■ Work required: Every line below that holds the string "index" should be copied out.
*** Opening of Source material ***
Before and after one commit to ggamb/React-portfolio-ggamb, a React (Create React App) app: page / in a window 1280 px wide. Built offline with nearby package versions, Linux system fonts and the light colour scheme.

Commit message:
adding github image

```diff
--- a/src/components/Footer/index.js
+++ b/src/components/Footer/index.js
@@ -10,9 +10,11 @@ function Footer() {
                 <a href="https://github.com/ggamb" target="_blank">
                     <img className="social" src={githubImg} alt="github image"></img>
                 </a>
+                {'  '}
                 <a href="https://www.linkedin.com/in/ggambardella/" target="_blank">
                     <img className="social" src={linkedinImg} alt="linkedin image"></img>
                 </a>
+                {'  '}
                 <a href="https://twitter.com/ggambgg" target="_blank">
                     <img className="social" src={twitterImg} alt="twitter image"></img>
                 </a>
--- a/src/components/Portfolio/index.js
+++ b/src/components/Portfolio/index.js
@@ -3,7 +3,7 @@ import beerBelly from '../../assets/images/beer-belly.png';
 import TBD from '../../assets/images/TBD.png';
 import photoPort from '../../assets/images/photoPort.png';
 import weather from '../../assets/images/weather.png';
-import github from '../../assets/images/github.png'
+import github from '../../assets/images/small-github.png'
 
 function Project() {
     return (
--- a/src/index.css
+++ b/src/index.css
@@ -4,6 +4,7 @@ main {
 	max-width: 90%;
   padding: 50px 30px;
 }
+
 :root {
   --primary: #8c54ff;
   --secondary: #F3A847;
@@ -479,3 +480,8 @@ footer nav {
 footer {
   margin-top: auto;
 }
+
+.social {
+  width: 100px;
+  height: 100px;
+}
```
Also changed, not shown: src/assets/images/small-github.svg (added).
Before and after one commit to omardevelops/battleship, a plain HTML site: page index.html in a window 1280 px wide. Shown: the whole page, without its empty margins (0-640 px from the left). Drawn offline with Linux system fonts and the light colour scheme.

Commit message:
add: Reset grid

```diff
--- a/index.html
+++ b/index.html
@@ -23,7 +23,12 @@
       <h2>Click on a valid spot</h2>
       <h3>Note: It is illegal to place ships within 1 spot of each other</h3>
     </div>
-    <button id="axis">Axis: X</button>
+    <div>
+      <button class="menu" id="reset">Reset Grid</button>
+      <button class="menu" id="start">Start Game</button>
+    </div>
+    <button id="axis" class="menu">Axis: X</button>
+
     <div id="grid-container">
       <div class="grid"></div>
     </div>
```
*** Close of Source material ***
■ Solution to the exercise:
--- a/src/components/Footer/index.js
+++ b/src/components/Footer/index.js
--- a/src/components/Portfolio/index.js
+++ b/src/components/Portfolio/index.js
--- a/src/index.css
+++ b/src/index.css
Before and after one commit to omardevelops/battleship, a plain HTML site: page index.html in a window 1280 px wide. Shown: the whole page, without its empty margins (0-640 px from the left). Drawn offline with Linux system fonts and the light colour scheme.
--- a/index.html
+++ b/index.html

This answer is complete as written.